Chikako Miriam Tsukada, a member of the Episcopal Church's Episcopal Asiamerica Ministries and convener of its Japanese Convocation, is currently in Tokyo, which "is calm and safe, but a lot of people can't go home as a lot of public transportation is not working," he said in an e-mail to church partners.

"Some government offices, hotels, halls and college campus are open for those people so that they can stay safe in the building overnight," he reported.

However, he expressed concern about the northern part of Japan, in particular Miyagi and Aomori, which "is suffering a lot [and] lots of people are still missing. Please keep Japan in your prayers."

"It was the biggest shake I have ever experienced," Shinya Samuel Yawata, secretary for the Nippon Sei Ko Kai, told the U.K.-based USPG mission agency, according to an Anglican Communion News Servicereport.
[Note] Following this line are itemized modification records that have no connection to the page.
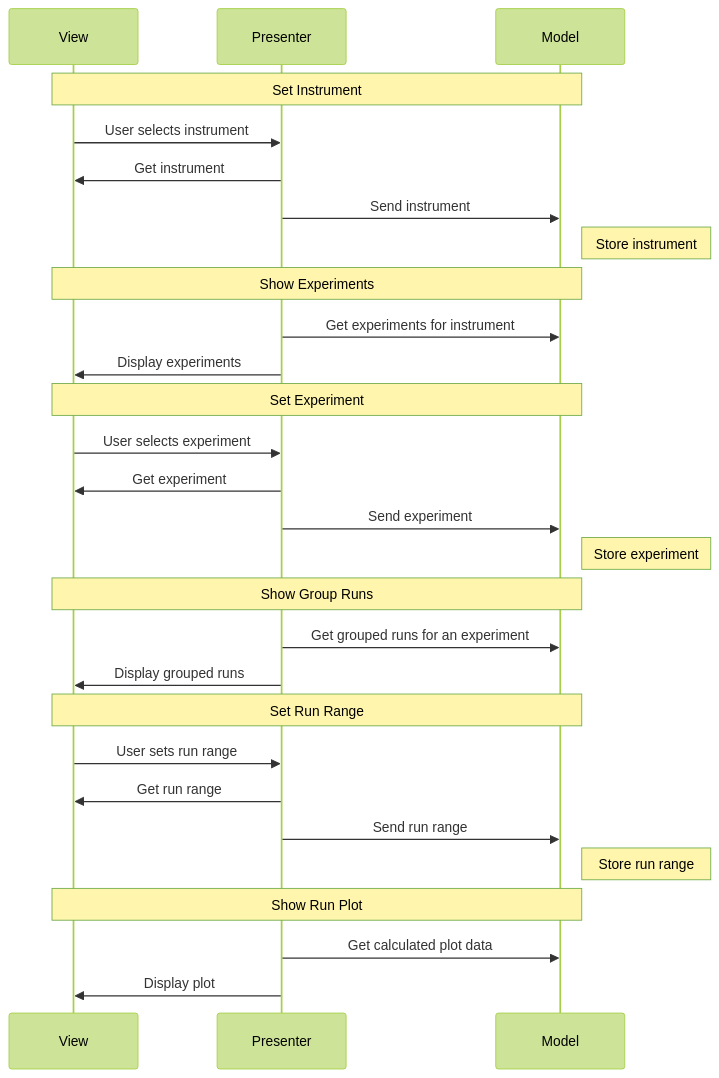
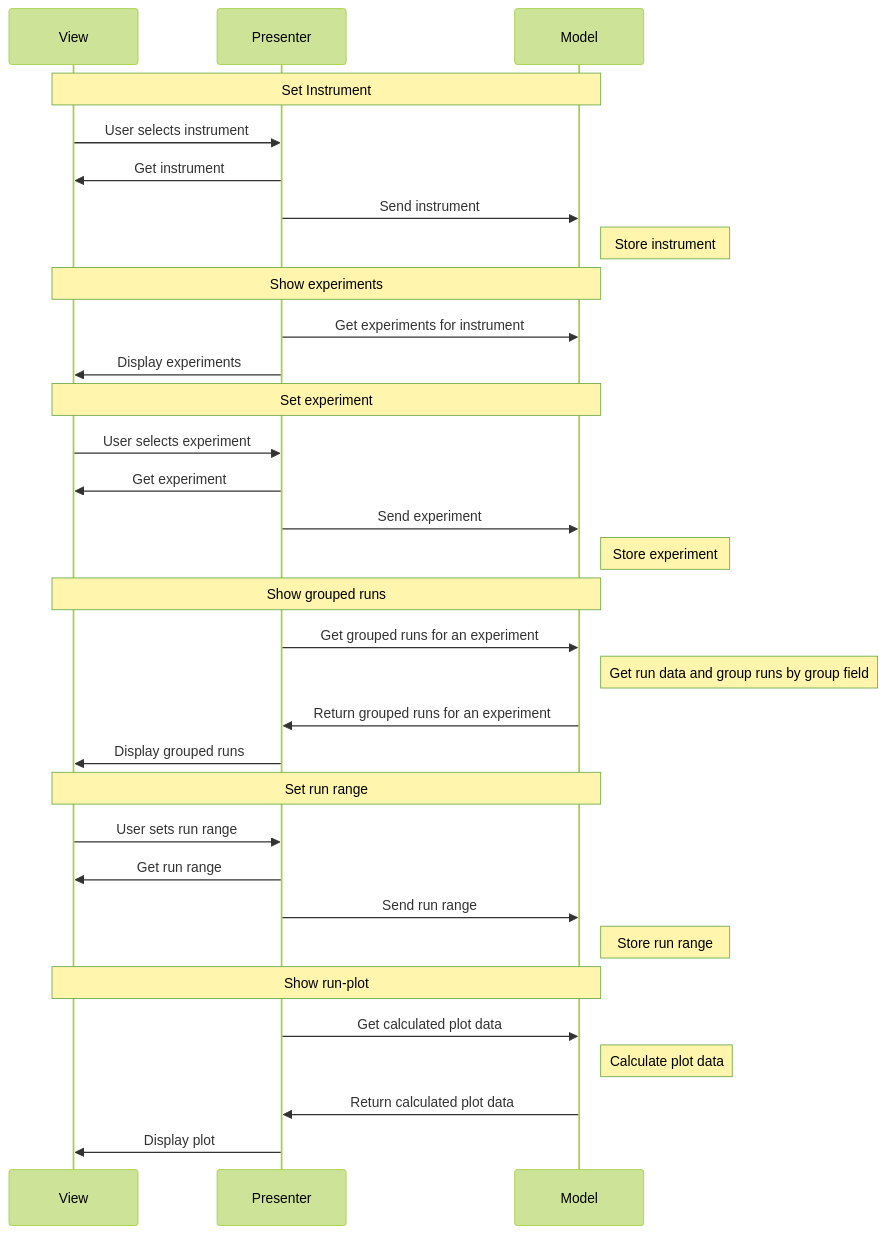
Before and after one commit to neutrons/garnet: the fifth of 5 diagrams in docs/source/design/oncat_mvp.rst, drawn with Mermaid (forest theme). The commit also changed other lines of this file and 4 other files, not shown here.

```diff
--- a/docs/source/design/oncat_mvp.rst
+++ b/docs/source/design/oncat_mvp.rst
@@ -125,36 +126,40 @@
 .. mermaid::
 
     sequenceDiagram
         participant View
         participant Presenter
         participant Model
 
         Note over View,Model: Set Instrument
         View->>Presenter: User selects instrument
         Presenter->>View: Get instrument
         Presenter->>Model: Send instrument
         Note right of Model: Store instrument
 
-        Note over View,Model: Show Experiments
+        Note over View,Model: Show experiments
         Presenter->>Model: Get experiments for instrument
         Presenter->>View: Display experiments
 
-        Note over View,Model: Set Experiment
+        Note over View,Model: Set experiment
         View->>Presenter: User selects experiment
         Presenter->>View: Get experiment
         Presenter->>Model: Send experiment
         Note right of Model: Store experiment
 
-        Note over View,Model: Show Group Runs
+        Note over View,Model: Show grouped runs
         Presenter->>Model: Get grouped runs for an experiment
+        Note right of Model: Get run data and group runs by group field
+        Model->>Presenter: Return grouped runs for an experiment
         Presenter->>View: Display grouped runs
 
-        Note over View,Model: Set Run Range
+        Note over View,Model: Set run range
         View->>Presenter: User sets run range
         Presenter->>View: Get run range
         Presenter->>Model: Send run range
         Note right of Model: Store run range
 
-        Note over View,Model: Show Run Plot
+        Note over View,Model: Show run-plot
         Presenter->>Model: Get calculated plot data
+        Note right of Model: Calculate plot data
+        Model->>Presenter: Return calculated plot data
         Presenter->>View: Display plot
```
While the provincial office did not suffer any damage and is still functioning, Yawata said that the diocesan office in Tohoku in the northeast region of Japan could not be reached. "So we do not know how bad it could be, but I am afraid there probably is much damage in that area."

Rachel Parry, the USPG's regional manager for Asia, said on the organization's website that "we keep all the affected people in Japan, and in particular our fellow Anglicans, especially those who have not yet been able to be reached in Tohoku diocese, in our thoughts and prayers."

Yawata said that all phone lines are down because of heavy usage. "In Tokyo and the vicinity there is slight damage and some fires, but it is not detrimental," he told the Anglican Communion News Service.

Several aftershocks have been reported in Japan, while other countries in the Pacific Ocean prepare for the impact of the resulting tsunami.

Sally Keeble, director for the Anglican Communion's Alliance for Development, Relief and Advocacy, said that she is working with agencies in all countries likely to be affected by the earthquake. "We will be coordinating contact points for people who might wish to offer help or who might need to be in receipt of help," she said, according to ACNS. The alliance also will be contacting Anglican and Episcopal agencies to find out what they are doing to assist, she said.